- [EXERCISE BRIEF]
In your copy, include no images, and write out every entry below exactly as it stands.

-------- PROVIDED RECORDS --------

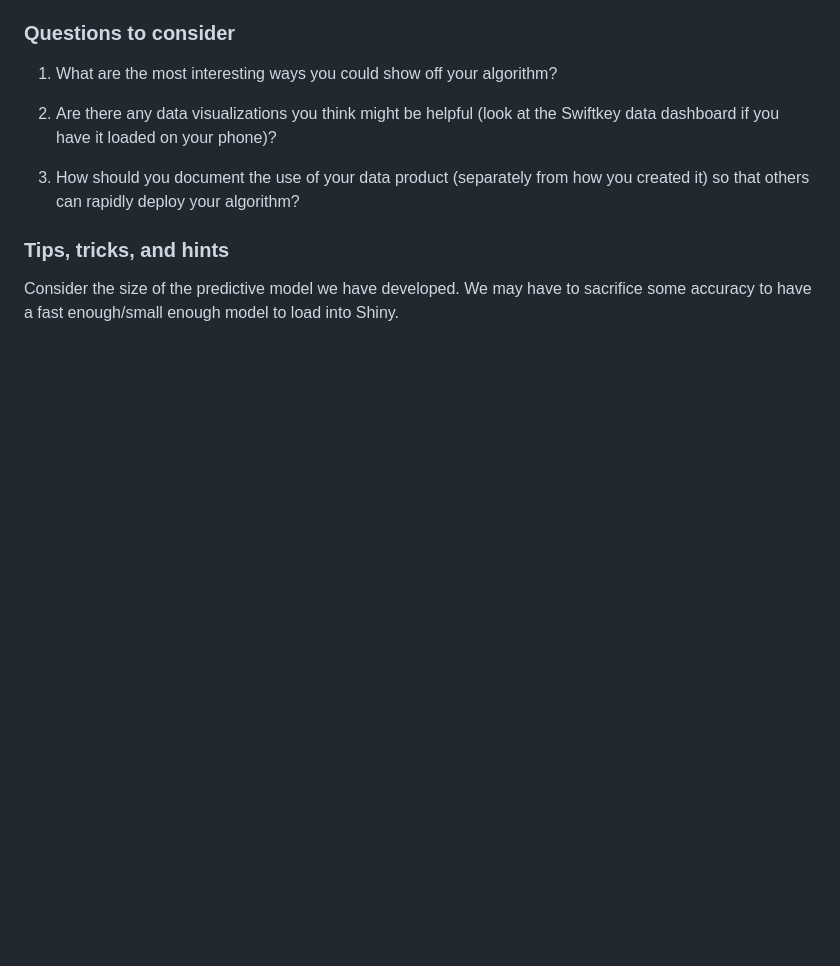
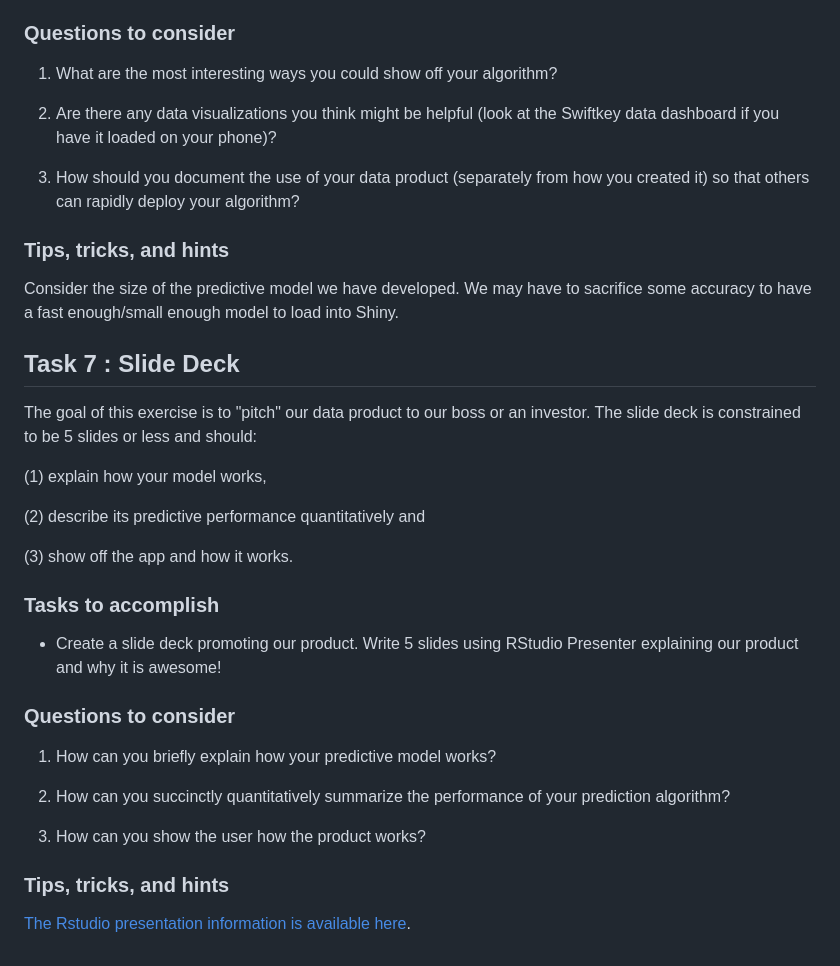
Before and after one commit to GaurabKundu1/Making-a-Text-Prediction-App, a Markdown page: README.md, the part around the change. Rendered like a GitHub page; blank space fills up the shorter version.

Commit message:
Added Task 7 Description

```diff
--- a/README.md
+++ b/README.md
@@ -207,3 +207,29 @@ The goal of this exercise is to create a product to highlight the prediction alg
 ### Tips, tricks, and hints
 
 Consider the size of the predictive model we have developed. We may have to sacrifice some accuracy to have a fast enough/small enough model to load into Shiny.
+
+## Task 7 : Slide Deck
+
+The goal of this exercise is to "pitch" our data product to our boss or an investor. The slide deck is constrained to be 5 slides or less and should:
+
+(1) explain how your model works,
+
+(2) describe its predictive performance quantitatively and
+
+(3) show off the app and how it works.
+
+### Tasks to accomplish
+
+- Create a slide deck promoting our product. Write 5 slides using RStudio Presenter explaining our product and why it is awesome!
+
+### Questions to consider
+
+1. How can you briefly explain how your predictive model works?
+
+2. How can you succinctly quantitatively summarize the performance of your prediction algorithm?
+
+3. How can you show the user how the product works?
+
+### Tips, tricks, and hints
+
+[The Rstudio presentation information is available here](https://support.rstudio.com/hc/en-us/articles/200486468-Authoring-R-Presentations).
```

--------

- [ANSWER TO THE EXERCISE]
Before and after one commit to GaurabKundu1/Making-a-Text-Prediction-App, a Markdown page: README.md, the part around the change. Rendered like a GitHub page; blank space fills up the shorter version.

Commit message:
Added Task 7 Description

```diff
--- a/README.md
+++ b/README.md
@@ -207,3 +207,29 @@ The goal of this exercise is to create a product to highlight the prediction alg
 ### Tips, tricks, and hints
 
 Consider the size of the predictive model we have developed. We may have to sacrifice some accuracy to have a fast enough/small enough model to load into Shiny.
+
+## Task 7 : Slide Deck
+
+The goal of this exercise is to "pitch" our data product to our boss or an investor. The slide deck is constrained to be 5 slides or less and should:
+
+(1) explain how your model works,
+
+(2) describe its predictive performance quantitatively and
+
+(3) show off the app and how it works.
+
+### Tasks to accomplish
+
+- Create a slide deck promoting our product. Write 5 slides using RStudio Presenter explaining our product and why it is awesome!
+
+### Questions to consider
+
+1. How can you briefly explain how your predictive model works?
+
+2. How can you succinctly quantitatively summarize the performance of your prediction algorithm?
+
+3. How can you show the user how the product works?
+
+### Tips, tricks, and hints
+
+[The Rstudio presentation information is available here](https://support.rstudio.com/hc/en-us/articles/200486468-Authoring-R-Presentations).
```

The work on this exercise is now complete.